There are two types of links alternating in the bush roller chain. The initial type is inner links, having two internal plates held with each other by two sleeves or bushings upon which rotate two rollers. Inner links alternate with the second type, the outer links, comprising two external plates held jointly by pins passing through the bushings of the inner links. The “bushingless” roller chain is comparable in procedure though not in building; instead of separate bushings or sleeves holding the inner plates together, the plate has a tube stamped involved with it protruding from the hole which serves the same purpose. It has the benefit of removing one step in assembly of the chain.

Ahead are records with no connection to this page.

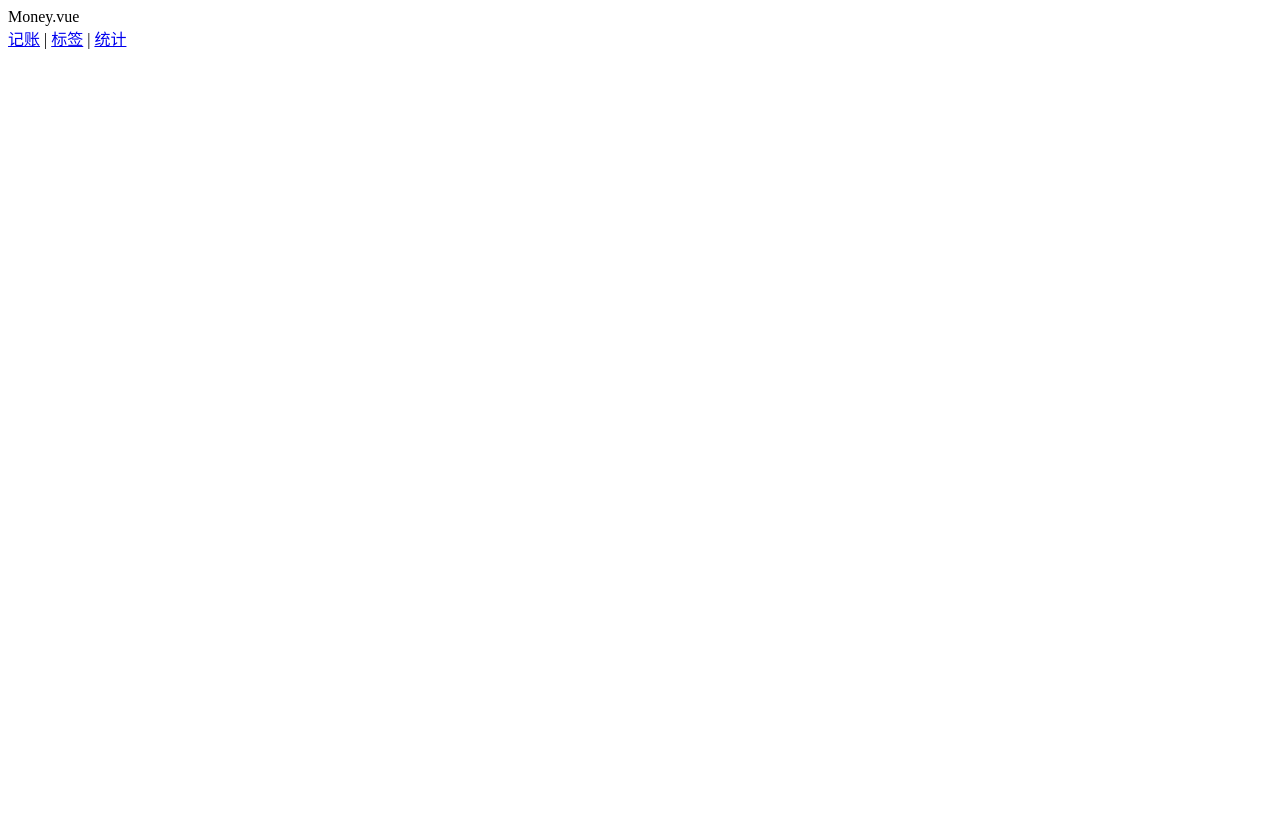
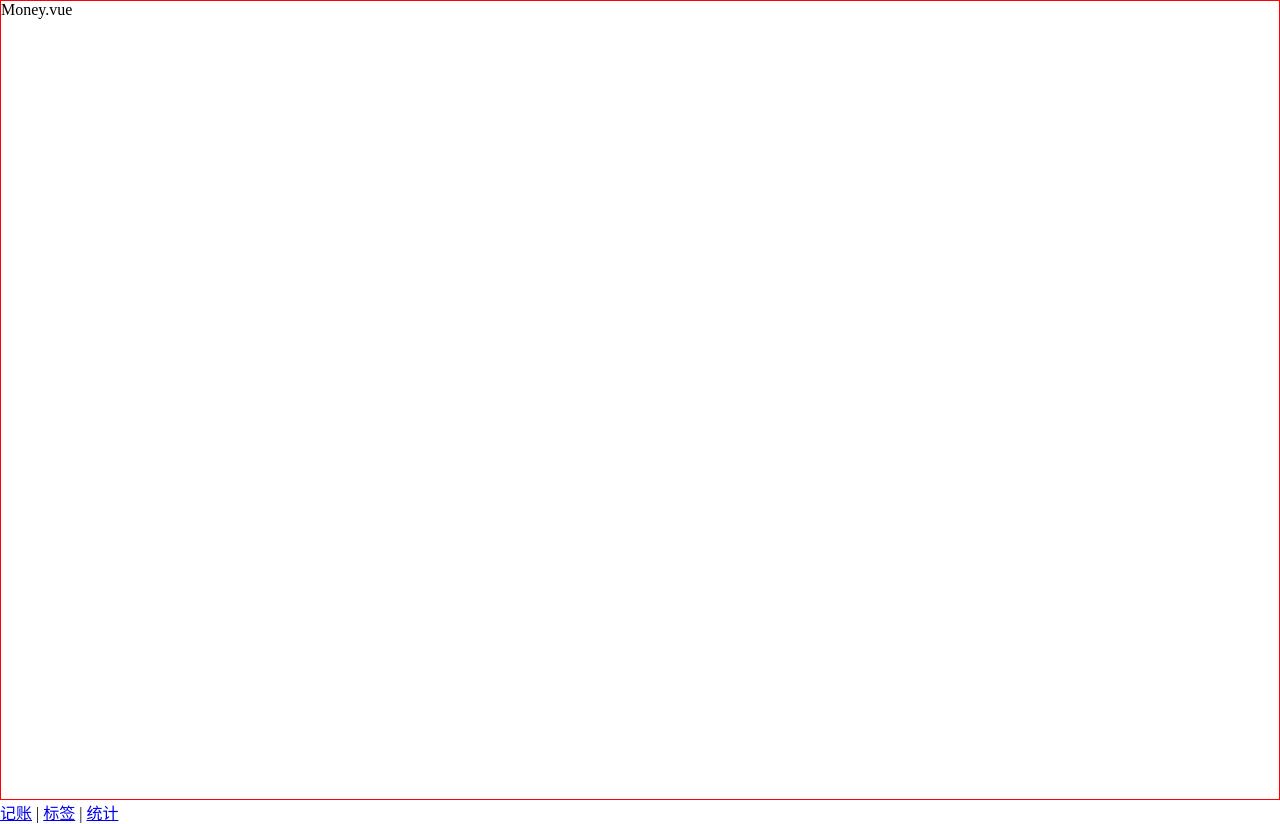
Before and after one commit to The-Duan/vue-morney-1, a Vue app: page /#/money in a window 1280 px wide. Before the commit the page ends 800 px from the top, so only its background shows below. Built offline with nearby package versions, Linux system fonts and the light colour scheme.

Commit message:
页面å布局

```diff
--- a/src/App.vue
+++ b/src/App.vue
@@ -6,6 +6,11 @@
 </template>
 
 <style lang="scss">
+*{
+  margin: 0;
+  padding: 0;
+  box-sizing: border-box;
+}
 #app {
   font-family: Avenir, Helvetica, Arial, sans-serif;
   -webkit-font-smoothing: antialiased;
--- a/src/components/Nav.vue
+++ b/src/components/Nav.vue
@@ -1,5 +1,5 @@
 <template>
-  <div>
+  <div class="nav">
     <router-link to="/money">记账</router-link>
     |
     <router-link to="labels">标签</router-link>
@@ -14,6 +14,8 @@
 }
 </script>
 
-<style scoped>
+<style lang="scss" scoped>
+.nav{
 
+}
 </style>
--- a/src/router/index.ts
+++ b/src/router/index.ts
@@ -1,6 +1,5 @@
 import Vue from 'vue';
 import VueRouter, {RouteConfig} from 'vue-router';
-import HomeView from '../views/HomeView.vue';
 import Money from '@/views/Money.vue';
 import Labels from '@/views/Labels.vue';
 import Statistics from '@/views/Statistics.vue';
--- a/src/views/Money.vue
+++ b/src/views/Money.vue
@@ -1,6 +1,8 @@
 <template>
-  <div>
-    Money.vue
+  <div class="nav-wrapper">
+    <div class="content">
+      Money.vue
+    </div>
   </div>
 </template>
 
@@ -11,5 +13,14 @@
 </script>
 
 <style lang="scss" scoped>
-
+.nav-wrapper{
+  border: 1px solid red;
+  display: flex;
+  flex-direction: column;
+  height: 100vh;
+}
+.content{
+  flex-grow: 1;
+  overflow: auto;
+}
 </style>
```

The roller chain design reduces friction compared to simpler designs, resulting in higher efficiency and less wear. The original power transmission chain varieties lacked rollers and bushings, with both inner and external plates kept by pins which directly contacted the sprocket the teeth; nevertheless this configuration exhibited incredibly rapid wear of both the sprocket the teeth, and the plates where they pivoted on the pins. This problem was partially solved by the advancement of bushed chains, with the pins keeping the outer plates passing through bushings or sleeves connecting the internal plates. This distributed the put on over a greater area; however the teeth of the sprockets still wore more rapidly than is desired, from the sliding friction against the bushings. The addition of rollers surrounding the bushing sleeves of the chain and provided rolling contact with one’s teeth of the sprockets leading to excellent resistance to wear of both sprockets and chain aswell. There is even suprisingly low friction, as long as the chain can be sufficiently lubricated. Continuous, clean, lubrication of roller chains is certainly of principal importance for efficient operation as well as correct tensioning.